» **EXERCISE OBJECTIVE**: The records below are to be restated word for word, with their images omitted.

::: DATA PROVIDED

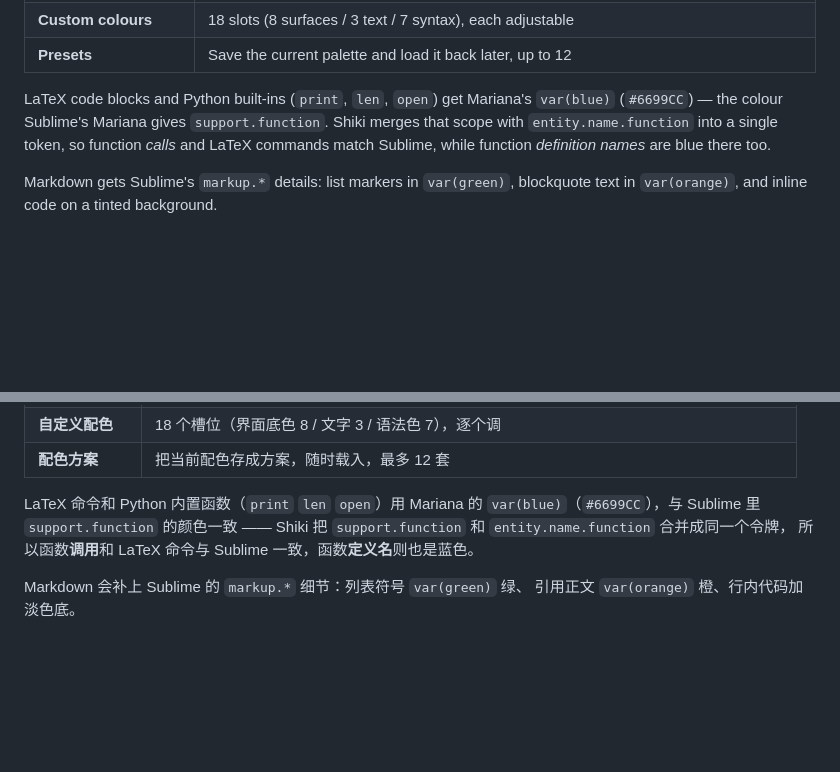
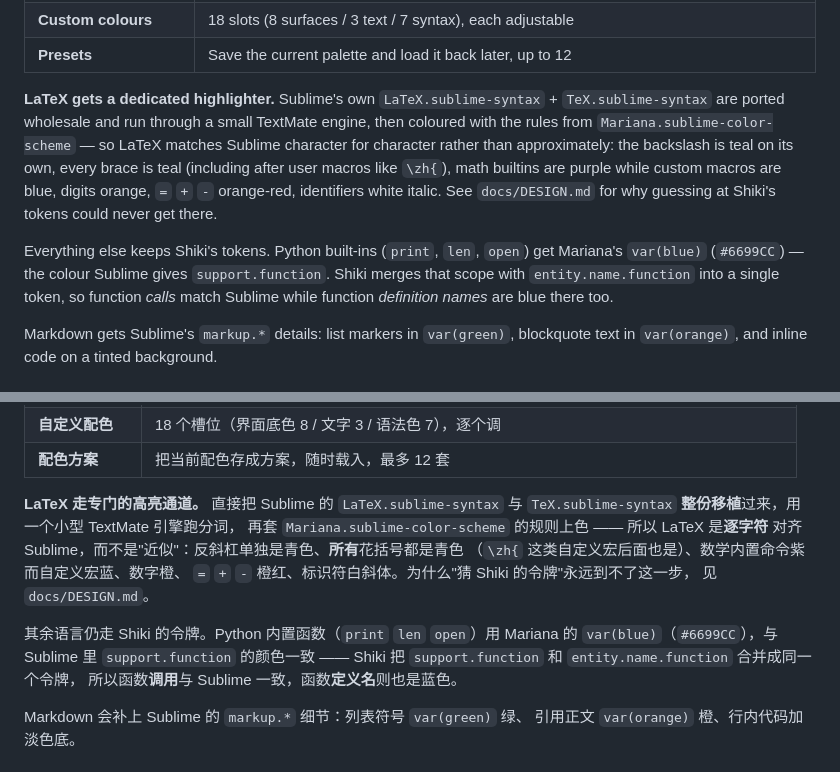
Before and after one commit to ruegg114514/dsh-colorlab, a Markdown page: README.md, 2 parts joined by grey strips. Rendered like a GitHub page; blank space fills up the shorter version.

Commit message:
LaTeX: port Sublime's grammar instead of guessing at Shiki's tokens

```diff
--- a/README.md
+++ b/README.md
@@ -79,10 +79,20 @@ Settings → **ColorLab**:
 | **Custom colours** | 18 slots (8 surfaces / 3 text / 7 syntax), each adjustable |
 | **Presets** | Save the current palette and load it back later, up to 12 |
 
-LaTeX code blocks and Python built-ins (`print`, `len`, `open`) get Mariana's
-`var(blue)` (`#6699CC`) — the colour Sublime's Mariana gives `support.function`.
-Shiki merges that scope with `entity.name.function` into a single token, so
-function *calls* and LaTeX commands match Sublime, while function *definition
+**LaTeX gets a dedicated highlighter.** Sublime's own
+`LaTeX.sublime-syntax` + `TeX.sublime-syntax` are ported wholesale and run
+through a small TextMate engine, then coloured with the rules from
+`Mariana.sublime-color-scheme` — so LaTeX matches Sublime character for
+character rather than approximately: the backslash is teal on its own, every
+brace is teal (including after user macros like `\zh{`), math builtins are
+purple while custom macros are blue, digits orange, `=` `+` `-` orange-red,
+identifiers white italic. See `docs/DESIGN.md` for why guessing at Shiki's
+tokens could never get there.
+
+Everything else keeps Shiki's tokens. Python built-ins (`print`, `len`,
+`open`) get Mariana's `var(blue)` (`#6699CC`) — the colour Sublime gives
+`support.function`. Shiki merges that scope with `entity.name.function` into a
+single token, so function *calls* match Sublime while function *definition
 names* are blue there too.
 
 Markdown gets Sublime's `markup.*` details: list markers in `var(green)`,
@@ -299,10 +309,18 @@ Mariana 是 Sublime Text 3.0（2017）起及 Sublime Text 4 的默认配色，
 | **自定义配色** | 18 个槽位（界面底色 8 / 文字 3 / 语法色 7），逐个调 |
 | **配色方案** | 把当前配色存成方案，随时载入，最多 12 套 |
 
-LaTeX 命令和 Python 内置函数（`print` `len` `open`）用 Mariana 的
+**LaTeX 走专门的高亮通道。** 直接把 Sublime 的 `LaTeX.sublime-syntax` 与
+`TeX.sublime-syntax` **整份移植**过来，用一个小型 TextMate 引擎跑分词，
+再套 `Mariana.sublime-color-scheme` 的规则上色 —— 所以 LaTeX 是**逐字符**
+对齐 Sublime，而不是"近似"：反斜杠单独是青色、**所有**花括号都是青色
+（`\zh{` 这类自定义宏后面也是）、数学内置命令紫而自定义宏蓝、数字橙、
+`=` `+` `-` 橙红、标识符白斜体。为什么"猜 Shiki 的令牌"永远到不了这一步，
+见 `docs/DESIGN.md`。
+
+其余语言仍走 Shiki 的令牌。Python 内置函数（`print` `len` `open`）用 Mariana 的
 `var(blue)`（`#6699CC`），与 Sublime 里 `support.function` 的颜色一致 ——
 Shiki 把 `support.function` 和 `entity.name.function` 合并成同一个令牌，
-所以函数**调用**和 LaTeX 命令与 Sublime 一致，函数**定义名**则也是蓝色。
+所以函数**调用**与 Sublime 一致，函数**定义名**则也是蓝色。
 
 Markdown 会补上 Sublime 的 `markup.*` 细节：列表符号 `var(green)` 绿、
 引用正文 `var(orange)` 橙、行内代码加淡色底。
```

::::::

» **EXERCISE RESPONSE**:
Before and after one commit to ruegg114514/dsh-colorlab, a Markdown page: README.md, 2 parts joined by grey strips. Rendered like a GitHub page; blank space fills up the shorter version.

Commit message:
LaTeX: port Sublime's grammar instead of guessing at Shiki's tokens

```diff
--- a/README.md
+++ b/README.md
@@ -79,10 +79,20 @@ Settings → **ColorLab**:
 | **Custom colours** | 18 slots (8 surfaces / 3 text / 7 syntax), each adjustable |
 | **Presets** | Save the current palette and load it back later, up to 12 |
 
-LaTeX code blocks and Python built-ins (`print`, `len`, `open`) get Mariana's
-`var(blue)` (`#6699CC`) — the colour Sublime's Mariana gives `support.function`.
-Shiki merges that scope with `entity.name.function` into a single token, so
-function *calls* and LaTeX commands match Sublime, while function *definition
+**LaTeX gets a dedicated highlighter.** Sublime's own
+`LaTeX.sublime-syntax` + `TeX.sublime-syntax` are ported wholesale and run
+through a small TextMate engine, then coloured with the rules from
+`Mariana.sublime-color-scheme` — so LaTeX matches Sublime character for
+character rather than approximately: the backslash is teal on its own, every
+brace is teal (including after user macros like `\zh{`), math builtins are
+purple while custom macros are blue, digits orange, `=` `+` `-` orange-red,
+identifiers white italic. See `docs/DESIGN.md` for why guessing at Shiki's
+tokens could never get there.
+
+Everything else keeps Shiki's tokens. Python built-ins (`print`, `len`,
+`open`) get Mariana's `var(blue)` (`#6699CC`) — the colour Sublime gives
+`support.function`. Shiki merges that scope with `entity.name.function` into a
+single token, so function *calls* match Sublime while function *definition
 names* are blue there too.
 
 Markdown gets Sublime's `markup.*` details: list markers in `var(green)`,
@@ -299,10 +309,18 @@ Mariana 是 Sublime Text 3.0（2017）起及 Sublime Text 4 的默认配色，
 | **自定义配色** | 18 个槽位（界面底色 8 / 文字 3 / 语法色 7），逐个调 |
 | **配色方案** | 把当前配色存成方案，随时载入，最多 12 套 |
 
-LaTeX 命令和 Python 内置函数（`print` `len` `open`）用 Mariana 的
+**LaTeX 走专门的高亮通道。** 直接把 Sublime 的 `LaTeX.sublime-syntax` 与
+`TeX.sublime-syntax` **整份移植**过来，用一个小型 TextMate 引擎跑分词，
+再套 `Mariana.sublime-color-scheme` 的规则上色 —— 所以 LaTeX 是**逐字符**
+对齐 Sublime，而不是"近似"：反斜杠单独是青色、**所有**花括号都是青色
+（`\zh{` 这类自定义宏后面也是）、数学内置命令紫而自定义宏蓝、数字橙、
+`=` `+` `-` 橙红、标识符白斜体。为什么"猜 Shiki 的令牌"永远到不了这一步，
+见 `docs/DESIGN.md`。
+
+其余语言仍走 Shiki 的令牌。Python 内置函数（`print` `len` `open`）用 Mariana 的
 `var(blue)`（`#6699CC`），与 Sublime 里 `support.function` 的颜色一致 ——
 Shiki 把 `support.function` 和 `entity.name.function` 合并成同一个令牌，
-所以函数**调用**和 LaTeX 命令与 Sublime 一致，函数**定义名**则也是蓝色。
+所以函数**调用**与 Sublime 一致，函数**定义名**则也是蓝色。
 
 Markdown 会补上 Sublime 的 `markup.*` 细节：列表符号 `var(green)` 绿、
 引用正文 `var(orange)` 橙、行内代码加淡色底。
```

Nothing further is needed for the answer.